■ **EXERCISE OBJECTIVE**: Filter out all lines without the word "function" from the data below, please, and copy the rest.

■ **DATA RECORDS**:
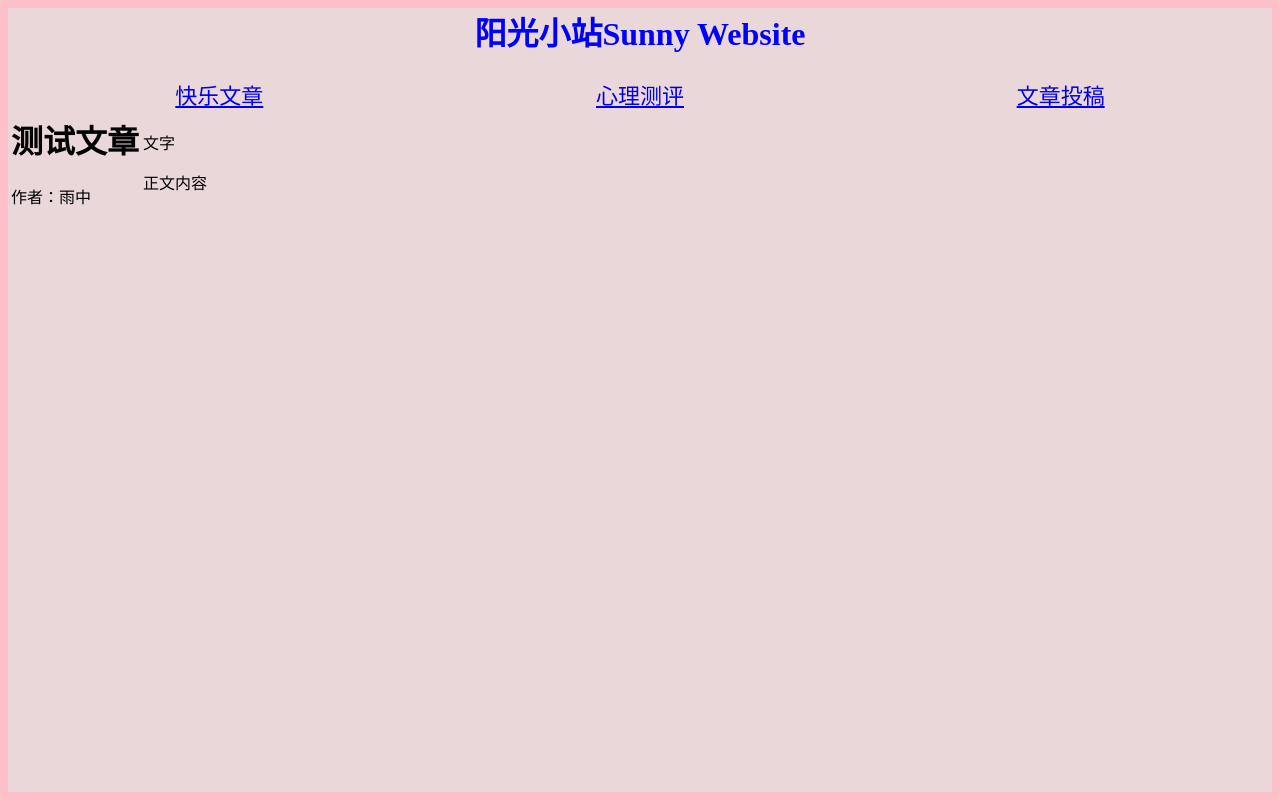
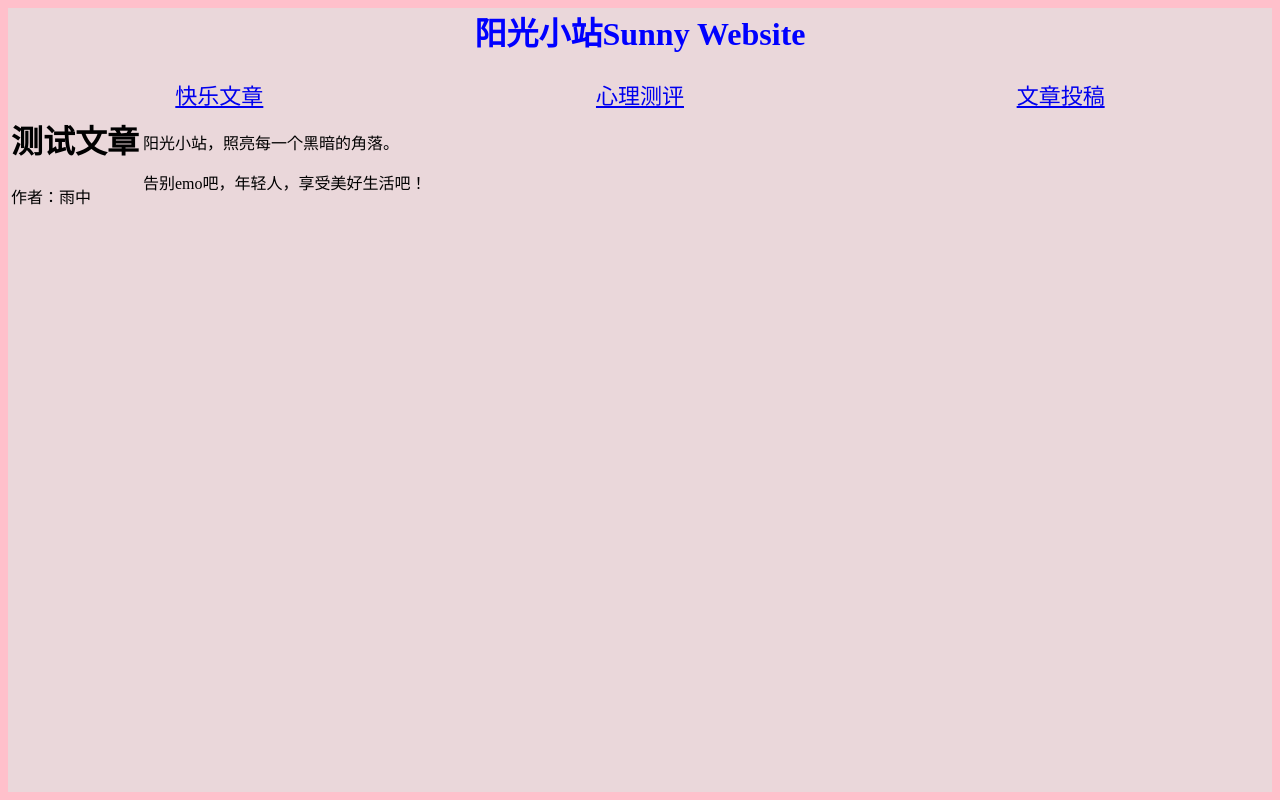
Before and after one commit to KongLingchong/konglingchong.github.io, a plain HTML site: page sun/1.html in a window 1280 px wide. Drawn offline with Linux system fonts and the light colour scheme.

Commit message:
Update 1.html

```diff
--- a/sun/1.html
+++ b/sun/1.html
@@ -16,7 +16,7 @@
 <table>
 <tr>
 <td><h1>测试文章</h1><p>作者：雨中</p></td>
-<td><p>文字</p><p>正文内容</p></td>
+<td><p>阳光小站，照亮每一个黑暗的角落。</p><p>告别emo吧，年轻人，享受美好生活吧！</p></td>
 </tr>
 </table>
 </body>
```
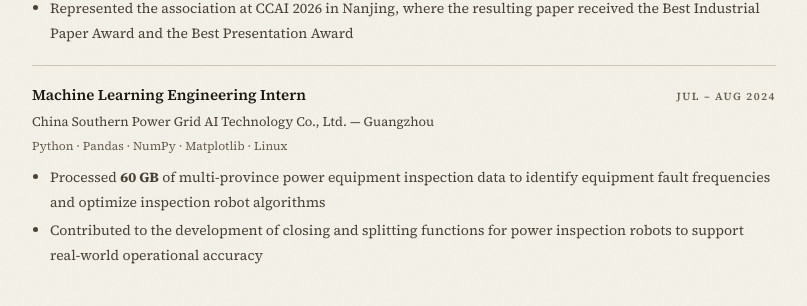
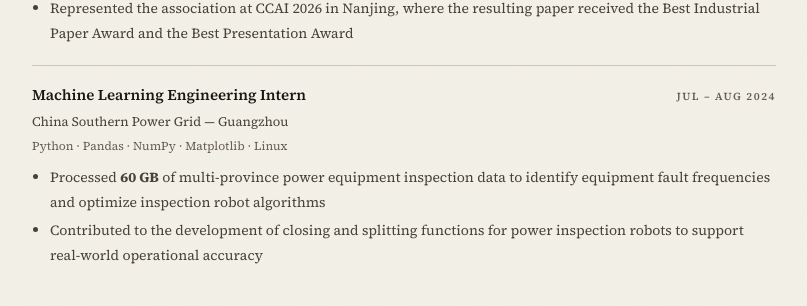
Before and after one commit to ZR-JIA/zr-jia.github.io, a Jekyll site: the page built from _pages/cv.md, in a window 1280 px wide and 900 px high, scrolled down 1399 px. Shown: the part 147-453 px from the top of the window, without its empty margins (236-1043 px from the left). Built offline with Jekyll 4.4.1, drawn with Linux system fonts in a browser that asks for light colours.

Commit message:
content: shorten the internship company name
The CV page named the company "China Southern Power Grid AI Technology
Co., Ltd." while the CV PDF says "China Southern Power Grid". Use the
shorter name on both.

```diff
--- a/_pages/cv.md
+++ b/_pages/cv.md
@@ -115,7 +115,7 @@ description: "Curriculum Vitae of Zheng Rong JIA — AI researcher with expertis
             <span class="cv-entry-title">Machine Learning Engineering Intern</span>
             <span class="cv-entry-date">Jul – Aug 2024</span>
           </div>
-          <p class="cv-entry-org">China Southern Power Grid AI Technology Co., Ltd. &mdash; Guangzhou</p>
+          <p class="cv-entry-org">China Southern Power Grid &mdash; Guangzhou</p>
           <p class="cv-entry-meta">Python · Pandas · NumPy · Matplotlib · Linux</p>
           <div class="cv-entry-body">
             <ul>
```
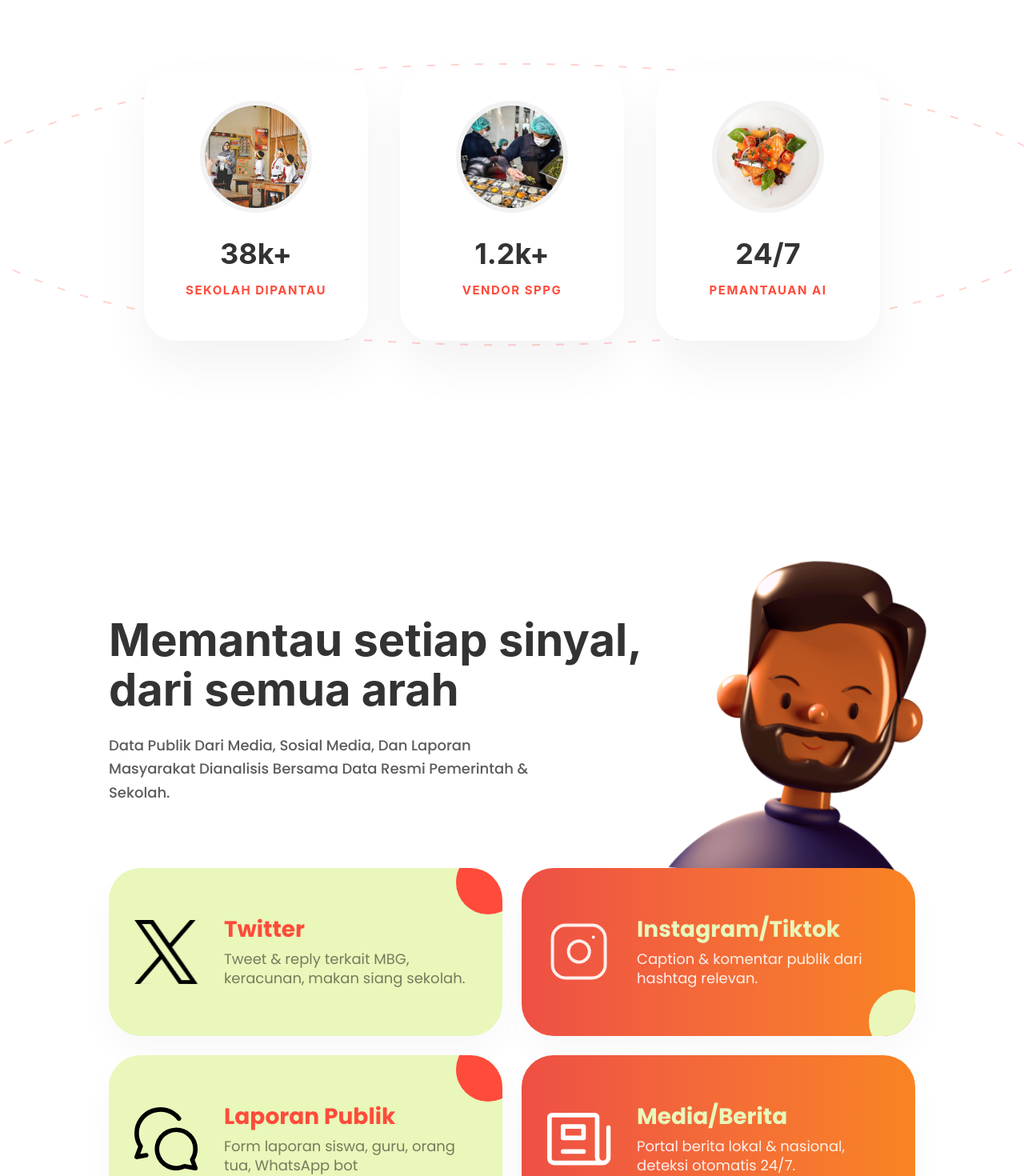
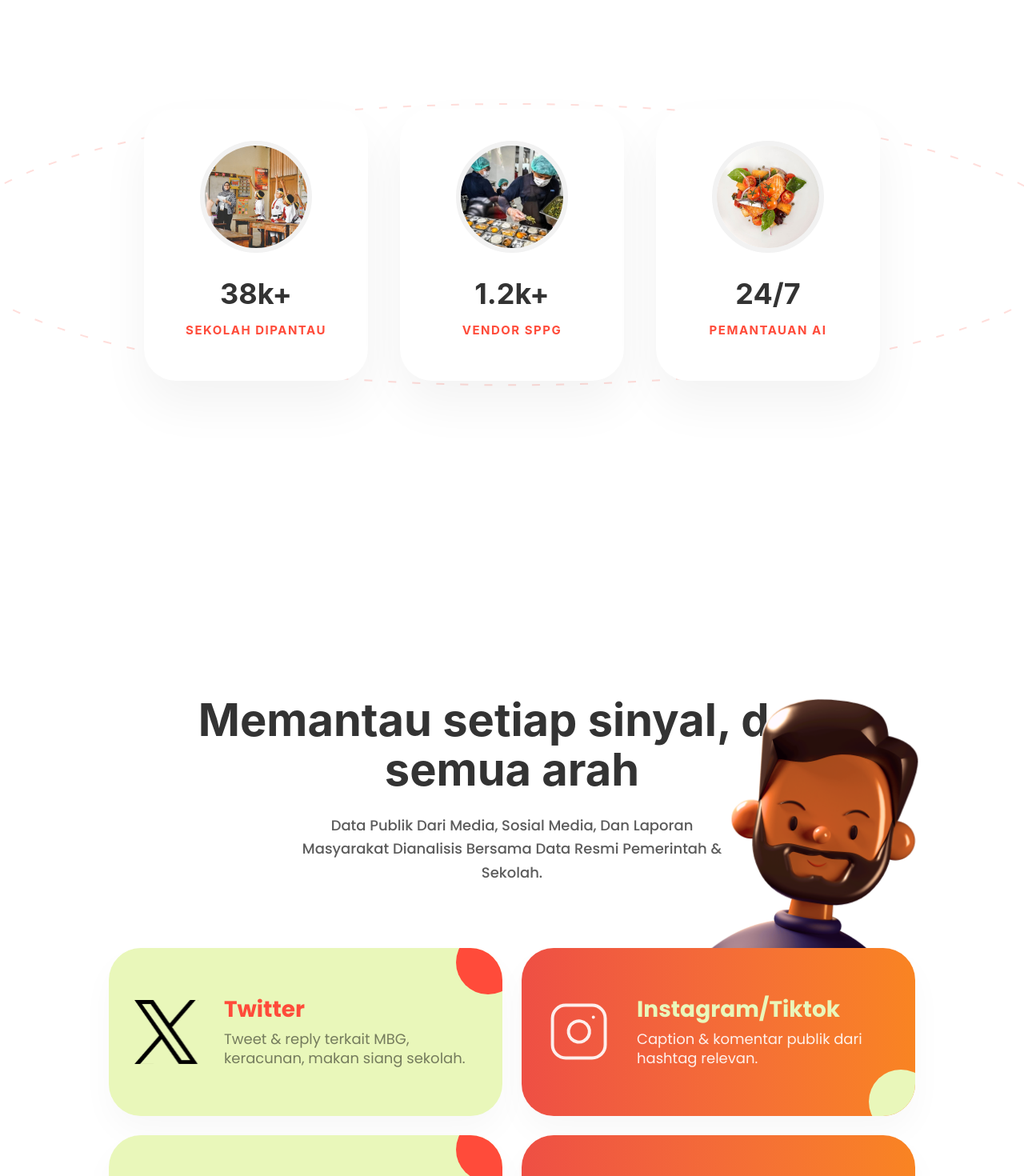
Before and after one commit to randyver/pantauin, a Next.js app: page / in a window 1280 px wide. Shown: the part 940-2410 px from the top of the page at 80% size. Built offline with nearby package versions, Linux system fonts and the light colour scheme; a web font is replaced by a local one.

Commit message:
feat: responsive pipeline section

```diff
--- a/src/components/landing/FeaturesSection.tsx
+++ b/src/components/landing/FeaturesSection.tsx
@@ -22,8 +22,8 @@ export default function FeaturesSection() {
         </div>
       </div>
 
-      {/* Floating Cards Container - Responsive Stacking */}
-      <div className="relative lg:absolute left-1/2 lg:-translate-x-1/2 mt-12 lg:mt-0 lg:bottom-[-220px] w-full max-w-[1441px] flex flex-col lg:flex-row justify-center items-center gap-24 lg:gap-8 px-6 lg:px-10 z-20">
+      {/* Floating Cards Container - Adjusted for perfect overlap and mobile responsiveness */}
+      <div className="relative lg:absolute lg:left-1/2 lg:-translate-x-1/2 mt-20 lg:mt-0 lg:top-[400px] w-full max-w-[1441px] flex flex-col lg:flex-row justify-center items-center gap-24 lg:gap-8 px-6 lg:px-10 z-20 pb-20 lg:pb-0 mx-auto">
 
         {[
           { icon: <Bell size={44} />, title: "Early warning system", desc: "Alert otomatis saat lonjakan laporan terdeteksi di suatu wilayah, vendor, atau sekolah." },
@@ -46,8 +46,8 @@ export default function FeaturesSection() {
 
       </div>
 
-      {/* Spacer for desktop layout overlap */}
-      <div className="hidden lg:block h-[220px]"></div>
+      {/* Spacer for desktop layout overlap - Increased significantly to prevent clipping */}
+      <div className="hidden lg:block h-[350px]"></div>
     </div>
   );
 }
--- a/src/components/landing/IntelligenceModules.tsx
+++ b/src/components/landing/IntelligenceModules.tsx
@@ -2,30 +2,29 @@ import Image from "next/image";
 
 export default function IntelligenceModules() {
   return (
-    <div className="relative w-full z-10 px-6 lg:px-[136px]">
-      {/* Top Header Section */}
-      <div className="relative w-full flex flex-col lg:flex-row justify-between items-start mb-12 lg:mb-[80px]">
-        <div className="w-full lg:max-w-[700px] pt-0 lg:pt-10 z-10">
+    <div className="relative w-full z-10 px-6 lg:px-[136px] flex flex-col items-center">
+      {/* Top Header Section - Centered */}
+      <div className="relative w-full flex flex-col items-center text-center mb-12 lg:mb-[80px]">
+        <div className="w-full lg:max-w-[800px] pt-0 lg:pt-10 z-10">
           <h2 className="text-[#333333] text-[36px] lg:text-[56px] font-bold font-sf-rounded leading-[1.1] mb-6">
             Memantau setiap sinyal, dari semua arah
           </h2>
-          <p className="text-[#333333] text-[16px] lg:text-[18px] font-medium max-w-[550px] leading-relaxed opacity-80">
+          <p className="text-[#333333] text-[16px] lg:text-[18px] font-medium max-w-[550px] mx-auto leading-relaxed opacity-80">
             Data Publik Dari Media, Sosial Media, Dan Laporan Masyarakat Dianalisis Bersama Data Resmi Pemerintah & Sekolah.
           </p>
         </div>
+      </div>
 
-        {/* 3D Character Image - Positioned to overlap on desktop, stacks or hides on small mobile if needed */}
-        <div className="absolute right-[-40px] lg:right-[-100px] top-[-100px] lg:top-[-50px] w-[300px] lg:w-[450px] h-[300px] lg:h-[450px] z-0 pointer-events-none opacity-40 lg:opacity-100">
+      {/* 4 Cards Grid - Responsive layout */}
+      <div className="relative grid grid-cols-1 lg:grid-cols-2 gap-6 lg:gap-[24px] w-full max-w-[1168px] z-10">
+        {/* 3D Character Image - Now positioned relative to the grid and BEHIND it */}
+        <div className="absolute right-[-20px] lg:right-[-80px] top-[-180px] lg:top-[-330px] w-[250px] lg:w-[400px] h-[250px] lg:h-[400px] z-[-1] pointer-events-none opacity-30 lg:opacity-100">
           <img
             src="/intelligence/ToyFaces_Tansparent_BG_29(1).png"
             className="w-full h-full object-contain"
             alt="Intelligence Character"
           />
         </div>
-      </div>
-
-      {/* 4 Cards Grid - Responsive layout */}
-      <div className="relative grid grid-cols-1 lg:grid-cols-2 gap-6 lg:gap-[24px] w-full max-w-[1168px] z-10">
 
         {/* Card 1: Twitter */}
         <div className="relative w-full min-h-[180px] lg:h-[210px] bg-[#E9F7BA] rounded-[40px] shadow-[0px_20px_40px_rgba(0,0,0,0.03)] overflow-hidden p-6 lg:p-8 flex items-center gap-6 lg:gap-8">
--- a/src/components/landing/PipelineSection.tsx
+++ b/src/components/landing/PipelineSection.tsx
@@ -16,8 +16,8 @@ export default function PipelineSection() {
           </h2>
         </div>
 
-        {/* Center: Dotted Arrow Asset - Hidden on Mobile */}
-        <div className="hidden lg:block absolute left-[380px] top-[40px] w-[200px] h-[100px]">
+        {/* Center: Dotted Arrow Asset - Touching the card */}
+        <div className="hidden lg:block absolute right-[520px] top-[40px] w-[350px] h-[150px] z-20">
           <img src="/pipeline/arrow.svg" className="w-full h-full object-contain" alt="Arrow Decor" />
         </div>
 
--- a/src/components/landing/StatsSection.tsx
+++ b/src/components/landing/StatsSection.tsx
@@ -2,10 +2,10 @@ import Image from "next/image";
 
 export default function StatsSection() {
   return (
-    <div id="stats-section" className="relative w-full min-h-[500px] flex flex-col items-center justify-center overflow-hidden py-12">
-      {/* Background Ellipse SVG - Increased visibility and better layering */}
+    <div id="stats-section" className="relative w-full min-h-[600px] flex flex-col items-center justify-center overflow-hidden py-24 lg:py-32">
+      {/* Background Ellipse SVG - Refined sizing to prevent clipping */}
       <div className="absolute inset-0 z-0 pointer-events-none flex items-center justify-center">
-        <img src="/stats/ellipse.svg" className="w-[1500px] lg:w-[2500px] h-[600px] lg:h-[800px] object-contain opacity-80" alt="Background Decor" />
+        <img src="/stats/ellipse.svg" className="w-[200%] lg:w-[180%] h-auto max-h-[1000px] object-contain opacity-60" alt="Background Decor" />
       </div>
 
       <div className="relative w-full max-w-[1441px] mx-auto px-6 lg:px-[136px] flex flex-col items-center justify-center">
```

■ **TASK ANSWER**:
@@ -22,8 +22,8 @@ export default function FeaturesSection() {
@@ -46,8 +46,8 @@ export default function FeaturesSection() {
 export default function IntelligenceModules() {
@@ -16,8 +16,8 @@ export default function PipelineSection() {
 export default function StatsSection() {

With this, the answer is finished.